I teach at a middle school. After the Parkland shootings, many middle and high school students across the country chose to walk out of their classrooms on March 14th, in protest of lax gun laws. Some of my students chose to as well. We as teachers were instructed to avoid the topic so as to neither give our opinions, thereby unfairly influencing students, nor encouraging the inevitable disruption to the classroom.

When they returned, I overheard an enlightening conversation. One student who remained in the classroom asked a student who chose to walk out what the protest was all about. The latter responded “I dunno. I guess there was some shooting or something in Florida, I guess.” That ended the exchange. There are a few avenues of discussion that could be pursued from this exchange.

Hearing this story, it would be easy to blame teachers for my student’s lack of knowledge about the issue. However, a middle school classroom is not the place for such heated and controversial discussions. I’m a literacy teacher to 6th, 7th, and 8th graders; it would be irresponsible to broach such emotional topics without parent consent or counselor support.

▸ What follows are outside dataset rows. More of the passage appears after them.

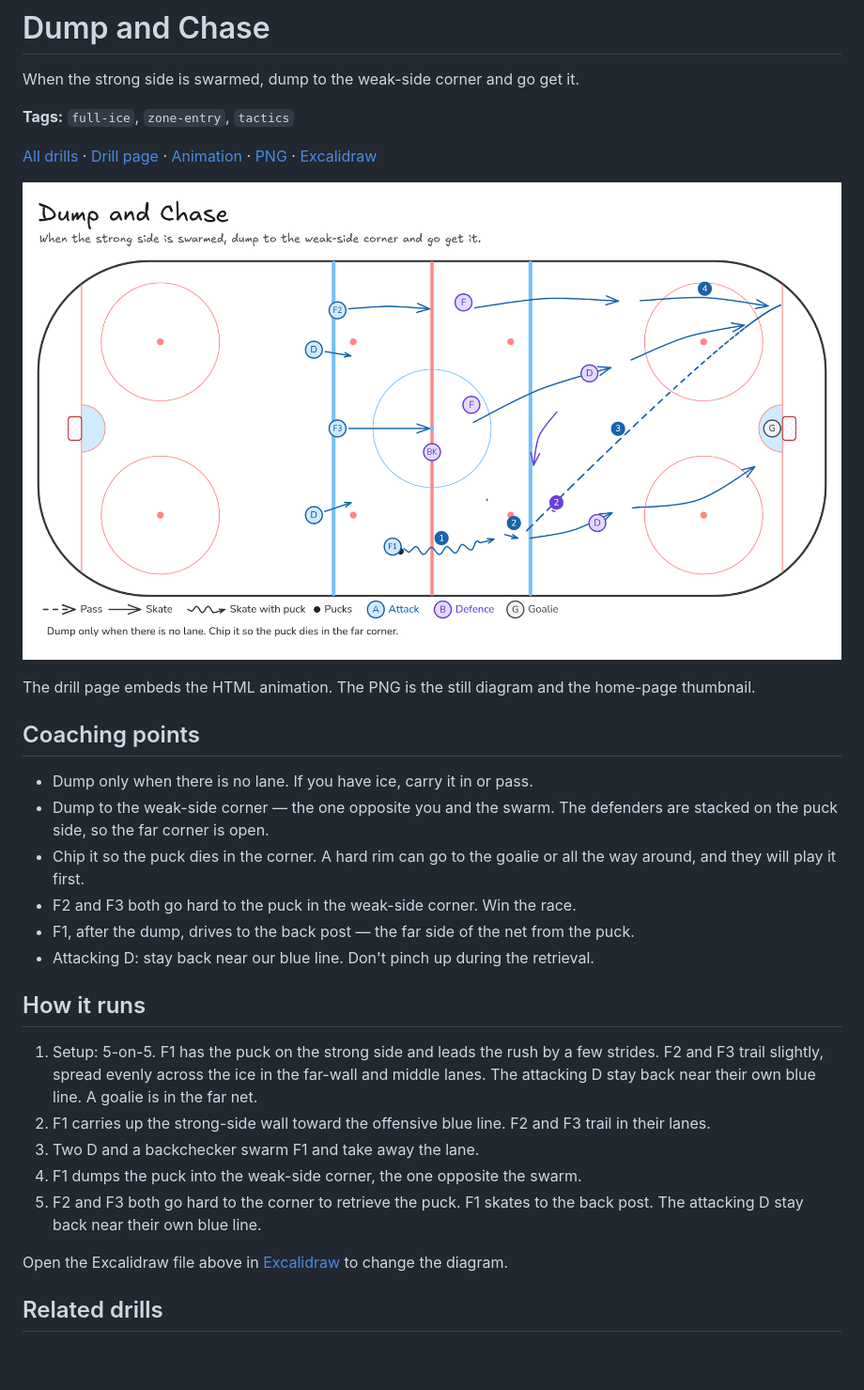
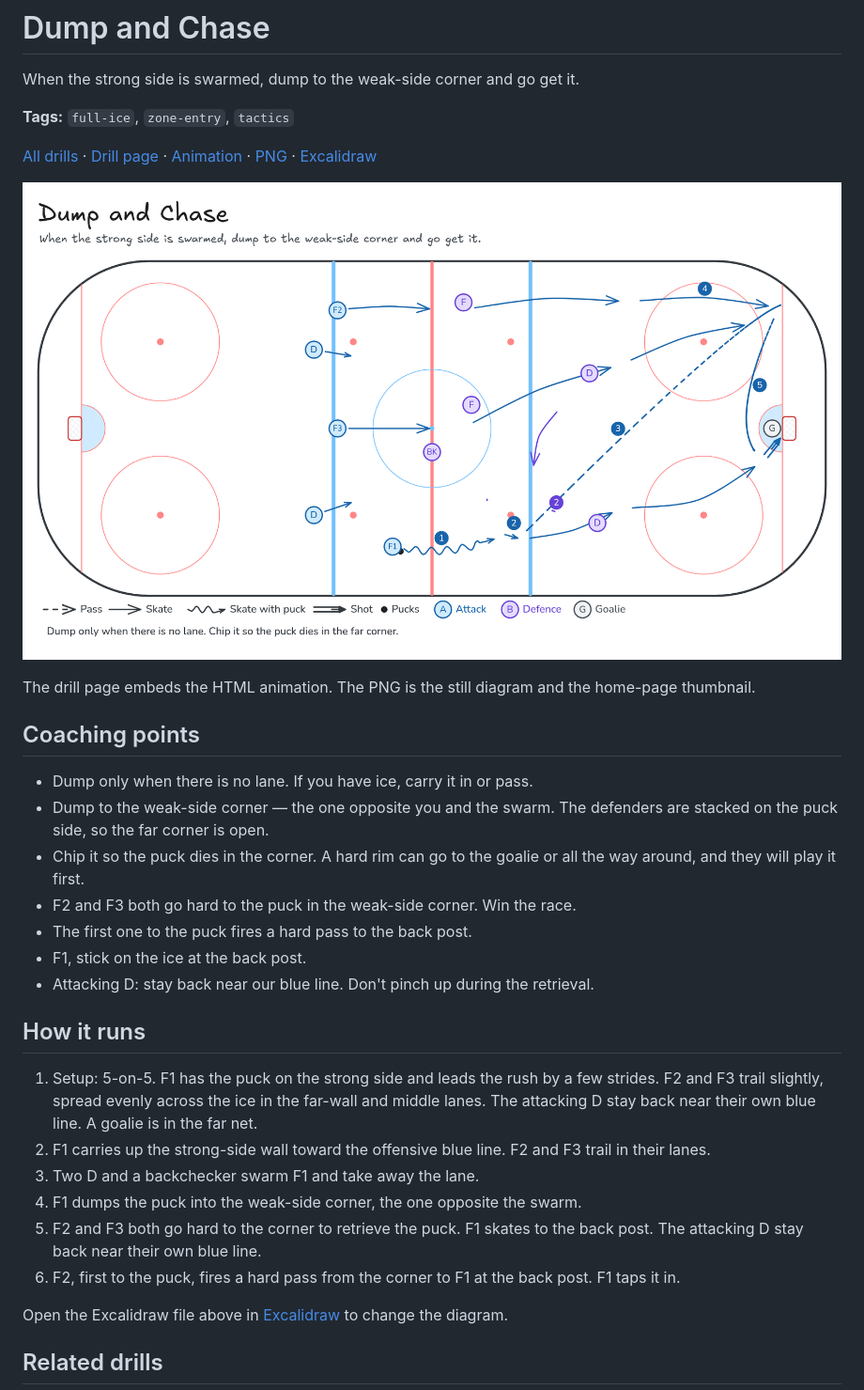
Before and after one commit to DeBraid/hockey-skills-and-drills, a Markdown page: drills/dump-and-chase.md, the part around the change. Shown at 94% size. GitHub-like rendering; pictures changed too: media/dump-and-chase/dump-and-chase.png; blank space fills up the shorter version.

```diff
--- a/drills/dump-and-chase.md
+++ b/drills/dump-and-chase.md
@@ -6,7 +6,7 @@ When the strong side is swarmed, dump to the weak-side corner and go get it.
 
 [All drills](../README.md) · [Drill page](dump-and-chase/) · [Animation](../media/dump-and-chase/dump-and-chase-anim.html) · [PNG](../media/dump-and-chase/dump-and-chase.png) · [Excalidraw](../media/dump-and-chase/dump-and-chase.excalidraw)
 
-![Full-ice diagram of Dump and Chase. The attacking team (blue) comes up ice 5-on-5, with F1 carrying the puck a few strides ahead on the strong-side wall and F2 and F3 trailing in the far-wall and middle lanes. The attacking D stay back near their own blue line. Two defending D and a backchecker (violet) swarm F1 at the offensive blue line. F1 dumps the puck diagonally into the weak-side corner. F2 and F3 both chase it into that corner to retrieve it, and F1 skates to the back post.](../media/dump-and-chase/dump-and-chase.png)
+![Full-ice diagram of Dump and Chase. The attacking team (blue) comes up ice 5-on-5, with F1 carrying the puck a few strides ahead on the strong-side wall and F2 and F3 trailing in the far-wall and middle lanes. The attacking D stay back near their own blue line. Two defending D and a backchecker (violet) swarm F1 at the offensive blue line. F1 dumps the puck diagonally into the weak-side corner. F2 and F3 both chase it into that corner to retrieve it, and F1 skates to the back post. F2, first to the puck, fires a hard pass from the corner to F1, who taps it into the net.](../media/dump-and-chase/dump-and-chase.png)
 
 The drill page embeds the HTML animation. The PNG is the still diagram and the home-page thumbnail.
 
@@ -16,7 +16,8 @@ The drill page embeds the HTML animation. The PNG is the still diagram and the h
 - Dump to the weak-side corner — the one opposite you and the swarm. The defenders are stacked on the puck side, so the far corner is open.
 - Chip it so the puck dies in the corner. A hard rim can go to the goalie or all the way around, and they will play it first.
 - F2 and F3 both go hard to the puck in the weak-side corner. Win the race.
-- F1, after the dump, drives to the back post — the far side of the net from the puck.
+- The first one to the puck fires a hard pass to the back post.
+- F1, stick on the ice at the back post.
 - Attacking D: stay back near our blue line. Don't pinch up during the retrieval.
 
 ## How it runs
@@ -26,6 +27,7 @@ The drill page embeds the HTML animation. The PNG is the still diagram and the h
 3. Two D and a backchecker swarm F1 and take away the lane.
 4. F1 dumps the puck into the weak-side corner, the one opposite the swarm.
 5. F2 and F3 both go hard to the corner to retrieve the puck. F1 skates to the back post. The attacking D stay back near their own blue line.
+6. F2, first to the puck, fires a hard pass from the corner to F1 at the back post. F1 taps it in.
 
 Open the Excalidraw file above in [Excalidraw](https://excalidraw.com) to change the diagram.
 
```
Also changed, not shown: README.md (+1 -1 lines), 9 other files.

Instead, I want to consider the veracity and morality of student protest. In “Gnomes,” the boys in South Park are tasked with creating a presentation in protest to an invading corporation. With an innocent ignorance of the issue, which an elementary schooler rightly has, the boys are at a loss for what to say, and in place of their own words a local father scripts a speech for them to give. The children are glorified as town heroes for their eloquence and bravery in the face of an evil corporation.

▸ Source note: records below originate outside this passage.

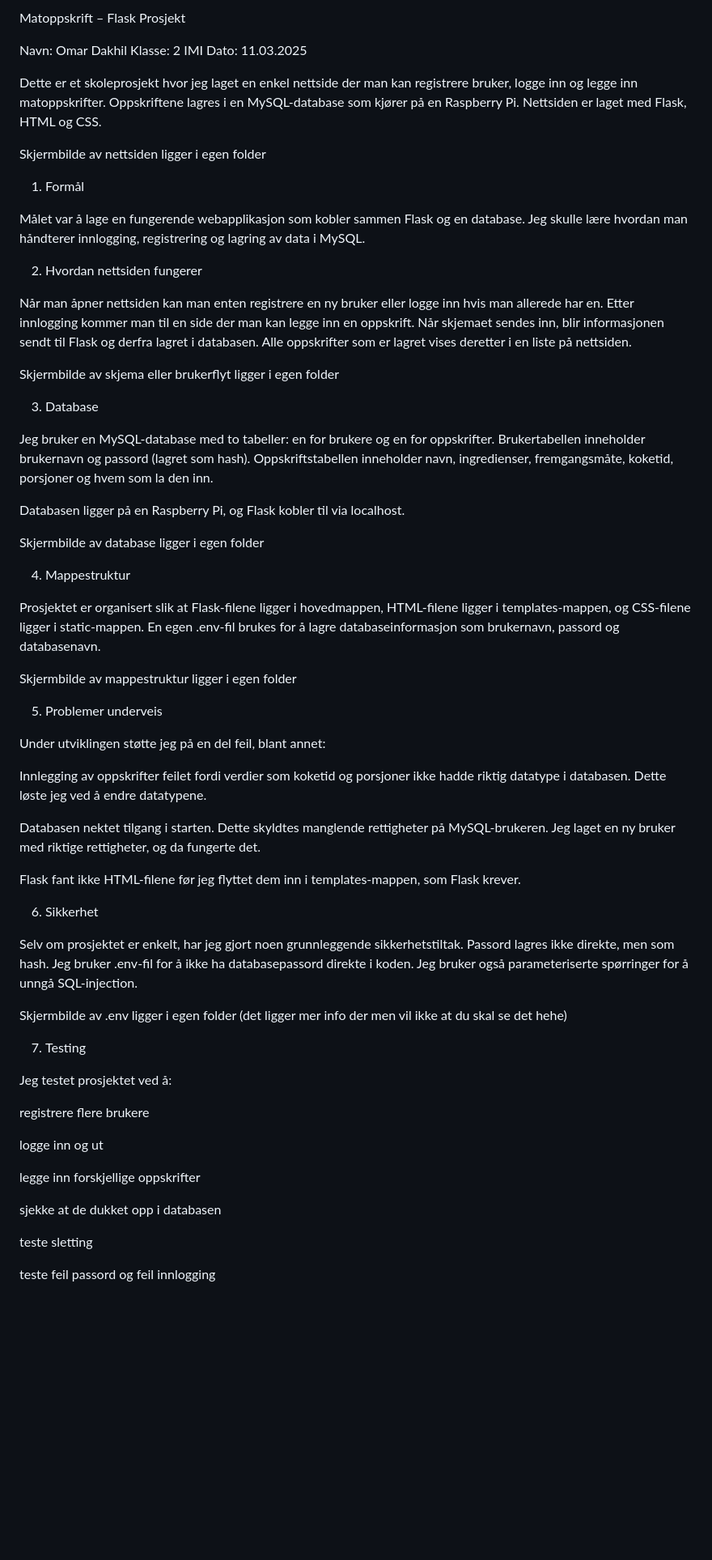
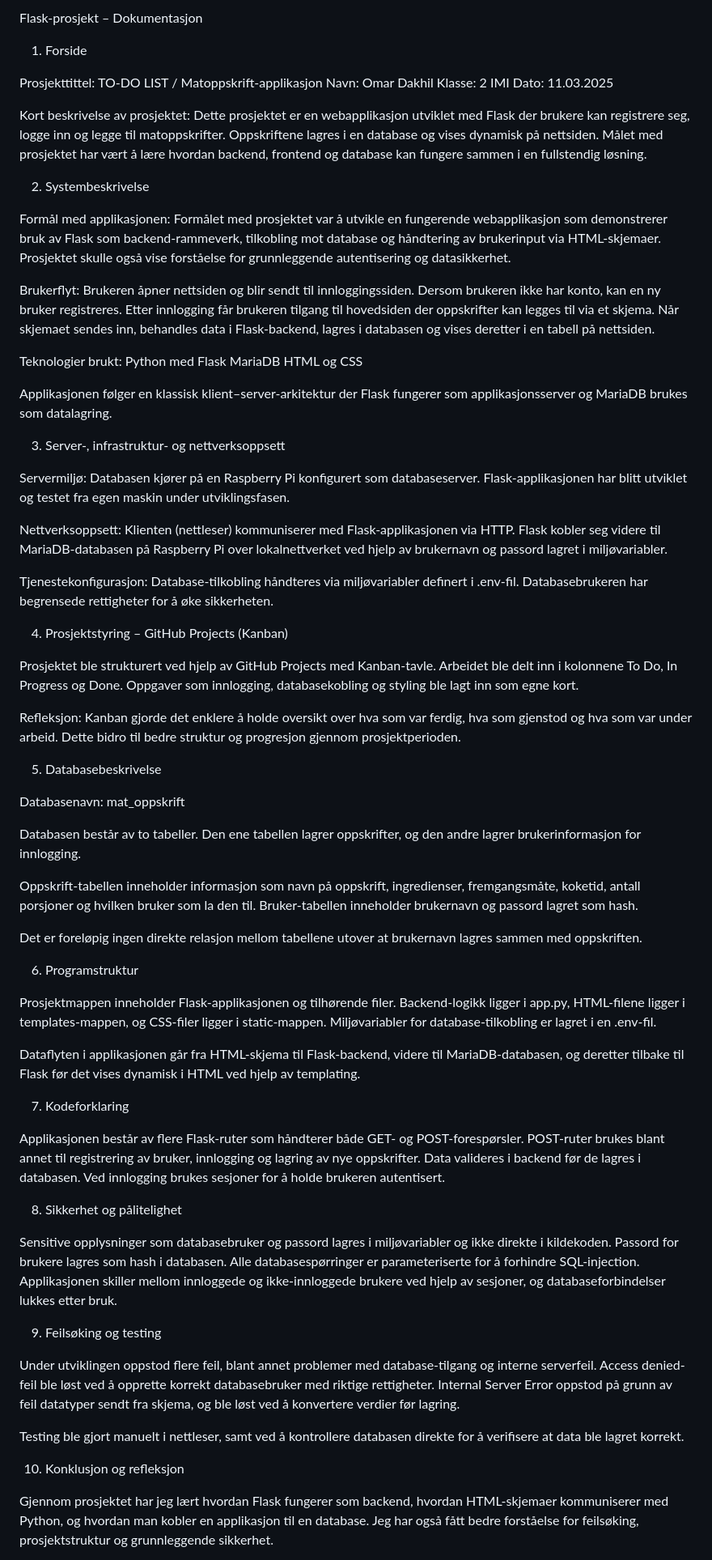
Before and after one commit to LESHGOAT/mat_oppskrift_app, a Markdown page: README.md, the part around one of its changes. Shown at 81% size. GitHub-like rendering; blank space fills up the shorter version.

Commit message:
Revise README for project clarity and updates
Updated project documentation to reflect changes in project title, description, and structure. Added details about user flow, technologies used, and security measures implemented.

```diff
--- a/README.md
+++ b/README.md
@@ -1,66 +1,79 @@
-Matoppskrift – Flask Prosjekt
+Flask-prosjekt – Dokumentasjon
+1. Forside
 
+Prosjekttittel: TO-DO LIST / Matoppskrift-applikasjon
 Navn: Omar Dakhil
 Klasse: 2 IMI
 Dato: 11.03.2025
 
-Dette er et skoleprosjekt hvor jeg laget en enkel nettside der man kan registrere bruker, logge inn og legge inn matoppskrifter. Oppskriftene lagres i en MySQL-database som kjører på en Raspberry Pi. Nettsiden er laget med Flask, HTML og CSS.
+Kort beskrivelse av prosjektet:
+Dette prosjektet er en webapplikasjon utviklet med Flask der brukere kan registrere seg, logge inn og legge til matoppskrifter. Oppskriftene lagres i en database og vises dynamisk på nettsiden. Målet med prosjektet har vært å lære hvordan backend, frontend og database kan fungere sammen i en fullstendig løsning.
 
-Skjermbilde av nettsiden ligger i egen folder
+2. Systembeskrivelse
 
-1. Formål
+Formål med applikasjonen:
+Formålet med prosjektet var å utvikle en fungerende webapplikasjon som demonstrerer bruk av Flask som backend-rammeverk, tilkobling mot database og håndtering av brukerinput via HTML-skjemaer. Prosjektet skulle også vise forståelse for grunnleggende autentisering og datasikkerhet.
 
-Målet var å lage en fungerende webapplikasjon som kobler sammen Flask og en database. Jeg skulle lære hvordan man håndterer innlogging, registrering og lagring av data i MySQL.
+Brukerflyt:
+Brukeren åpner nettsiden og blir sendt til innloggingssiden. Dersom brukeren ikke har konto, kan en ny bruker registreres. Etter innlogging får brukeren tilgang til hovedsiden der oppskrifter kan legges til via et skjema. Når skjemaet sendes inn, behandles data i Flask-backend, lagres i databasen og vises deretter i en tabell på nettsiden.
 
-2. Hvordan nettsiden fungerer
+Teknologier brukt:
+Python med Flask
+MariaDB
+HTML og CSS
 
-Når man åpner nettsiden kan man enten registrere en ny bruker eller logge inn hvis man allerede har en. Etter innlogging kommer man til en side der man kan legge inn en oppskrift. Når skjemaet sendes inn, blir informasjonen sendt til Flask og derfra lagret i databasen. Alle oppskrifter som er lagret vises deretter i en liste på nettsiden.
+Applikasjonen følger en klassisk klient–server-arkitektur der Flask fungerer som applikasjonsserver og MariaDB brukes som datalagring.
 
-Skjermbilde av skjema eller brukerflyt ligger i egen folder
+3. Server-, infrastruktur- og nettverksoppsett
 
-3. Database
+Servermiljø:
+Databasen kjører på en Raspberry Pi konfigurert som databaseserver. Flask-applikasjonen har blitt utviklet og testet fra egen maskin under utviklingsfasen.
 
-Jeg bruker en MySQL-database med to tabeller: en for brukere og en for oppskrifter. Brukertabellen inneholder brukernavn og passord (lagret som hash). Oppskriftstabellen inneholder navn, ingredienser, fremgangsmåte, koketid, porsjoner og hvem som la den inn.
+Nettverksoppsett:
+Klienten (nettleser) kommuniserer med Flask-applikasjonen via HTTP. Flask kobler seg videre til MariaDB-databasen på Raspberry Pi over lokalnettverket ved hjelp av brukernavn og passord lagret i miljøvariabler.
 
-Databasen ligger på en Raspberry Pi, og Flask kobler til via localhost.
+Tjenestekonfigurasjon:
+Database-tilkobling håndteres via miljøvariabler definert i .env-fil. Databasebrukeren har begrensede rettigheter for å øke sikkerheten.
 
-Skjermbilde av database ligger i egen folder
+4. Prosjektstyring – GitHub Projects (Kanban)
 
-4. Mappestruktur
+Prosjektet ble strukturert ved hjelp av GitHub Projects med Kanban-tavle. Arbeidet ble delt inn i kolonnene To Do, In Progress og Done. Oppgaver som innlogging, databasekobling og styling ble lagt inn som egne kort.
 
-Prosjektet er organisert slik at Flask-filene ligger i hovedmappen, HTML-filene ligger i templates-mappen, og CSS-filene ligger i static-mappen. En egen .env-fil brukes for å lagre databaseinformasjon som brukernavn, passord og databasenavn.
+Refleksjon:
+Kanban gjorde det enklere å holde oversikt over hva som var ferdig, hva som gjenstod og hva som var under arbeid. Dette bidro til bedre struktur og progresjon gjennom prosjektperioden.
 
-Skjermbilde av mappestruktur ligger i egen folder
+5. Databasebeskrivelse
 
-5. Problemer underveis
+Databasenavn: mat_oppskrift
 
-Under utviklingen støtte jeg på en del feil, blant annet:
+Databasen består av to tabeller. Den ene tabellen lagrer oppskrifter, og den andre lagrer brukerinformasjon for innlogging.
 
-Innlegging av oppskrifter feilet fordi verdier som koketid og porsjoner ikke hadde riktig datatype i databasen. Dette løste jeg ved å endre datatypene.
+Oppskrift-tabellen inneholder informasjon som navn på oppskrift, ingredienser, fremgangsmåte, koketid, antall porsjoner og hvilken bruker som la den til.
+Bruker-tabellen inneholder brukernavn og passord lagret som hash.
 
-Databasen nektet tilgang i starten. Dette skyldtes manglende rettigheter på MySQL-brukeren. Jeg laget en ny bruker med riktige rettigheter, og da fungerte det.
+Det er foreløpig ingen direkte relasjon mellom tabellene utover at brukernavn lagres sammen med oppskriften.
 
-Flask fant ikke HTML-filene før jeg flyttet dem inn i templates-mappen, som Flask krever.
+6. Programstruktur
 
-6. Sikkerhet
+Prosjektmappen inneholder Flask-applikasjonen og tilhørende filer. Backend-logikk ligger i app.py, HTML-filene ligger i templates-mappen, og CSS-filer ligger i static-mappen. Miljøvariabler for database-tilkobling er lagret i en .env-fil.
 
-Selv om prosjektet er enkelt, har jeg gjort noen grunnleggende sikkerhetstiltak. Passord lagres ikke direkte, men som hash. Jeg bruker .env-fil for å ikke ha databasepassord direkte i koden. Jeg bruker også parameteriserte spørringer for å unngå SQL-injection.
+Dataflyten i applikasjonen går fra HTML-skjema til Flask-backend, videre til MariaDB-databasen, og deretter tilbake til Flask før det vises dynamisk i HTML ved hjelp av templating.
 
-Skjermbilde av .env  ligger i egen folder (det ligger mer info der men vil ikke at du skal se det hehe)
+7. Kodeforklaring
 
-7. Testing
+Applikasjonen består av flere Flask-ruter som håndterer både GET- og POST-forespørsler. POST-ruter brukes blant annet til registrering av bruker, innlogging og lagring av nye oppskrifter. Data valideres i backend før de lagres i databasen. Ved innlogging brukes sesjoner for å holde brukeren autentisert.
 
-Jeg testet prosjektet ved å:
+8. Sikkerhet og pålitelighet
 
-registrere flere brukere
+Sensitive opplysninger som databasebruker og passord lagres i miljøvariabler og ikke direkte i kildekoden. Passord for brukere lagres som hash i databasen. Alle databasespørringer er parameteriserte for å forhindre SQL-injection. Applikasjonen skiller mellom innloggede og ikke-innloggede brukere ved hjelp av sesjoner, og databaseforbindelser lukkes etter bruk.
 
-logge inn og ut
+9. Feilsøking og testing
 
-legge inn forskjellige oppskrifter
+Under utviklingen oppstod flere feil, blant annet problemer med database-tilgang og interne serverfeil. Access denied-feil ble løst ved å opprette korrekt databasebruker med riktige rettigheter. Internal Server Error oppstod på grunn av feil datatyper sendt fra skjema, og ble løst ved å konvertere verdier før lagring.
 
-sjekke at de dukket opp i databasen
+Testing ble gjort manuelt i nettleser, samt ved å kontrollere databasen direkte for å verifisere at data ble lagret korrekt.
 
-teste sletting
+10. Konklusjon og refleksjon
 
-teste feil passord og feil innlogging
+Gjennom prosjektet har jeg lært hvordan Flask fungerer som backend, hvordan HTML-skjemaer kommuniserer med Python, og hvordan man kobler en applikasjon til en database. Jeg har også fått bedre forståelse for feilsøking, prosjektstruktur og grunnleggende sikkerhet.
 
```
Also changed, not shown: other parts of README.md (+5 -8 lines).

While renowned for its potty humor, South Park is not too far off point here. In my training to be an educator, I had to attend a week long seminar through the YWCA to learn about social justice. Some aspects were worthwhile, but one belief at the core of the classes was that teachers are to turn their kids into activists. We were given activities, units, and structures to help our students become progressive advocates; this was the goal of an effective teacher in their mind. What the seminar promoted was not far short of a cartoonish father handing students a pre-rendered speech.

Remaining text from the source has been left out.